A Cause Won At Last
It is almost tiring to read about all the involvements and accomplishments of this woman. Imagine how she felt! More seriously, a point to emphasize with Edith Jessie Archibald is that she came from a privileged background by both birth and marriage. The fully engaged life she led in pursuit of better health care, education and social justice for women and families was one she embraced by choice. Like several other socially prominent women of her era, Edith Jessie Archibald felt responsible for leading and assisting those less fortunate.
Born in Newfoundland, Edith Jessie moved as an adult to Cape Breton and then to Halifax. Wherever she lived, she was an ardent feminist. That meant she devoted enormous energy to improving the lot of women and, more generally, the conditions of life in Nova Scotia. One involvement was as a prominent leader of the Woman’s Christian Temperance Union (WCTU) in their fight to reduce the abusive effects of excessive alcohol consumption. She also led Halifax’s Local Council of Women and served on its national executive. She worked tirelessly to establish the Victorian Order of Nurses, Ladies’ Musical Club, Children’s Hospital, children’s camps, and political auxiliaries.

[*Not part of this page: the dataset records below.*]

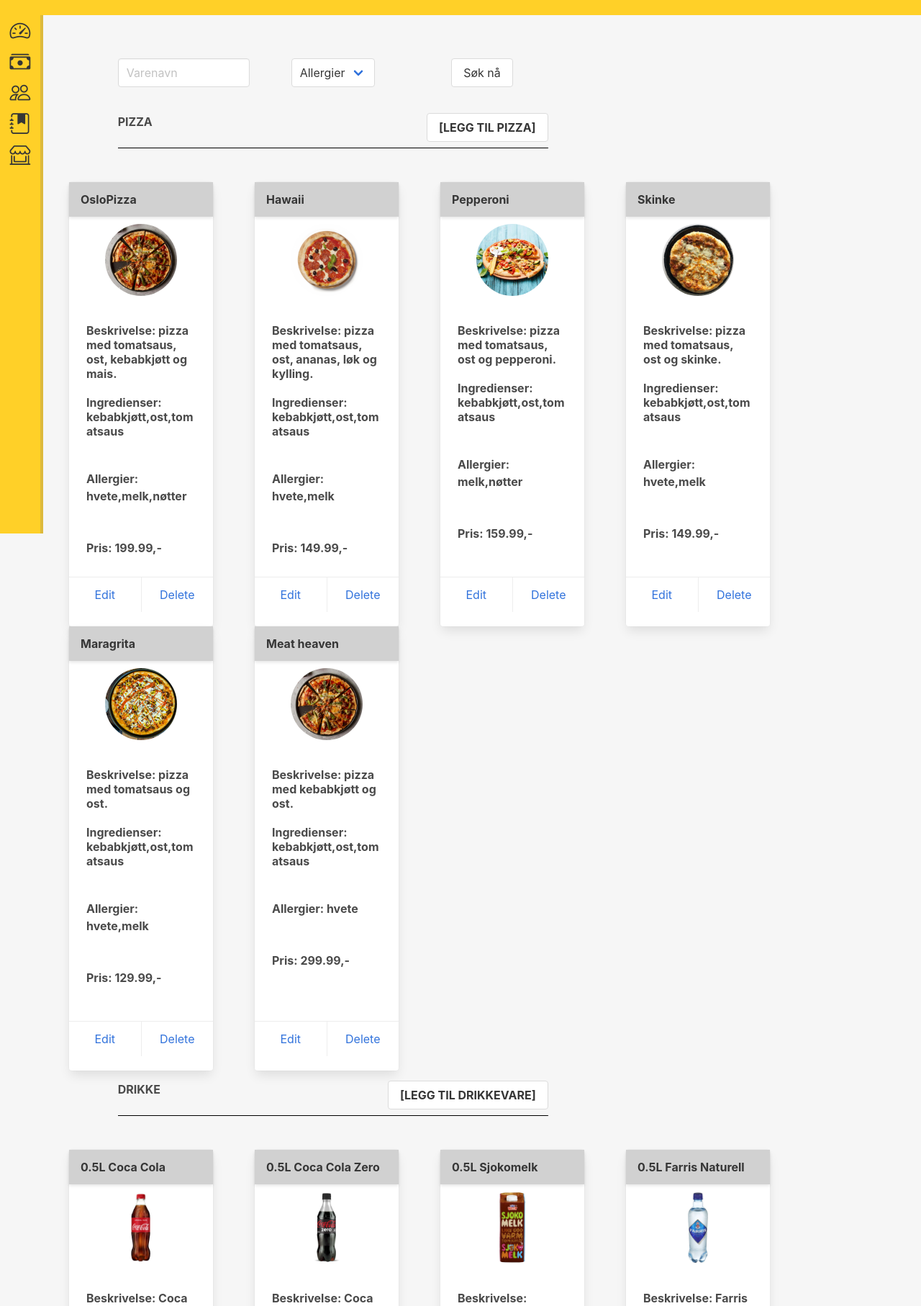
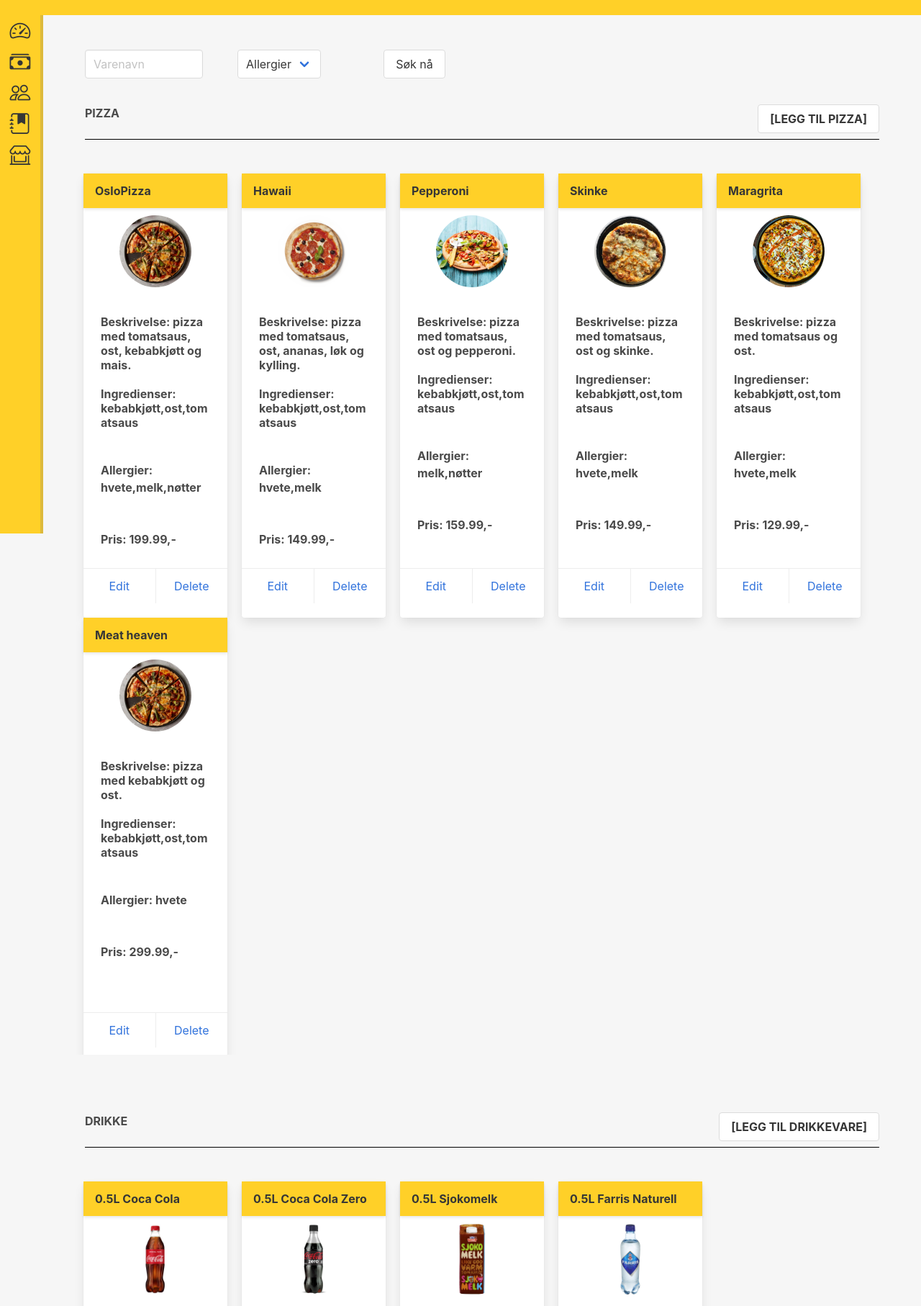
Before and after one commit to mariebmo-edu/pro104-webprosjekt-eksamen, a plain HTML site: page Meny/Menu.html in a window 1280 px wide. Shown: the part 59-1873 px from the top of the page at 72% size. Drawn offline with nearby package versions, Linux system fonts and the light colour scheme.

Commit message:
Minor adjustments to streamline design

```diff
--- a/Ansatte/ansatte.js
+++ b/Ansatte/ansatte.js
@@ -41,7 +41,7 @@ const HTMLStartUp = () => {
       htmlEmployeeTxt += `
 
           <div class="columns mt-2"> <!-- Topdelen av layoutet -->
-            <div class="column is-half is-offset-1">
+            <div class="column is-full">
               <p class="has-text-weight-bold"> ${avdeling} <span id="add${avdeling}Employee" class="button is-pulled-right">[Legg til]</span></p>
               <hr style="border-top: 1px solid black;">
             </div>
--- a/Meny/Menu.html
+++ b/Meny/Menu.html
@@ -26,9 +26,11 @@
 
         <div id="popUpContainer"></div>
 
-        <div class="columns mt-6">
+        <div class="menu-content container section">
+
+        <div class="columns">
             <!-- Input field to enter goods -->
-            <div class="column is-2 is-offset-1">
+            <div class="column is-2">
                 <input id="stockInput" class="input" type="text" placeholder="Varenavn">
             </div>
 
@@ -57,18 +59,19 @@
 
             <div class="columns mt-2">
                 <!-- Topdelen av layoutet -->
-                <div class="column is-half is-offset-1">
+                <div class="column is-full">
                     <p class="has-text-weight-bold">PIZZA<span id="addPizzaBtn" class="button is-pulled-right has-text-weight-bold">[LEGG TIL PIZZA]</span></p>
                     <hr style="border-top: 1px solid black;">
                 </div>
             </div>
-            <div class="columns is-multiline" id="Pizza">
+            <div class="columns is-multiline overflow-scroll" id="Pizza">
 
             </div>
 
+            <br><br>
 
             <div class="columns mt-2">
-                <div class="column is-half is-offset-1">
+                <div class="column is-full">
                     <p class="has-text-weight-bold">DRIKKE<span id="addSodaBtn" class="button is-pulled-right has-text-weight-bold">[LEGG TIL DRIKKEVARE]</span></p>
                     <hr style="border-top: 1px solid black;">
                 </div>
@@ -77,8 +80,10 @@
 
             </div>
 
+            <br><br>
+
             <div class="columns mt-2">
-                <div class="column is-half is-offset-1">
+                <div class="column is-full">
                     <p class="has-text-weight-bold">Tilbehør<span id="addExtraBtn" class="button is-pulled-right has-text-weight-bold is-centered-right">[LEGG TIL EKSTRA]</span></p>
                     <hr style="border-top: 1px solid black;">
                 </div>
@@ -88,6 +93,7 @@
             </div>
 
         </div>
+        </div>
 
 </body>
 
--- a/Modules/MenuModule.js
+++ b/Modules/MenuModule.js
@@ -23,24 +23,29 @@ const MenuModule = function () {
     const printMenuItem = (menuItem) => {
         return `
         <div>
-            <div class="card card-size card-padding ml-6">
+            <div class="card card-size card-padding">
                 <div class="card-header">
-                <p class="grey-background card-header-title">
-                ${menuItem.name}
-                </p>
+                    <p class="yellow-background card-header-title">
+                        ${menuItem.name}
+                    </p>
                 </div>
 
                 <div class="card-image">
-                <figure class="circular-portrait image">
-                <img src= "../images/menu/${menuItem.image}" "alt="Item">
-                </figure>
+                    <figure class="circular-portrait image">
+                        <img src= "../images/menu/${menuItem.image}" "alt="Item">
+                    </figure>
                 </div>
 
-                <div class="card-content card-height">
+                <div class="card-content card-content-size card-height">
                 <br>
-                <p class="subtitle is-6 has-text-weight-bold">Beskrivelse: ${menuItem.description}.<br><br> Ingredienser: ${menuItem.ingredients}<br><br></p>
-                <p class="has-text-weight-bold">Allergier: ${menuItem.allergies}</p><br><br>
-                <p class="has-text-weight-bold">Pris: ${menuItem.price},-</p>
+                <p class="subtitle is-6 has-text-weight-bold">
+                    Beskrivelse: ${menuItem.description}.<br><br> Ingredienser: ${menuItem.ingredients}<br><br>
+                    </p>
+                <p class="has-text-weight-bold">
+                    Allergier: ${menuItem.allergies}
+                </p><br><br>
+                <p class="has-text-weight-bold">
+                    Pris: ${menuItem.price},-</p>
                 </div>
 
                 <div class="card-footer">
```
Also changed, not shown: Ansatte/ansatte.html (+4 -2 lines), Dashboard/dashboard.html (+3 -3 lines), Restauranter/restauranter.html (+2 -1 lines), Sales/sales.html (+6 -2 lines).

Not surprisingly, Edith Jessie Archibald was one of Nova Scotia's leading suffragettes. That followed from the realization that the exclusive male realm of politics did not always see issues the same way women did. Under Edith Jessie's leadership, Nova Scotian women came within one vote of acquiring the right to vote in 1893. A bill to enfranchise women voters failed in the Nova Scotia Legislature by only one vote on second reading. The right was finally won in 1918, near the end of the war. At the time, tireless Edith Jessie Archibald was managing Nova Scotia’s Red Cross relief for prisoners of war.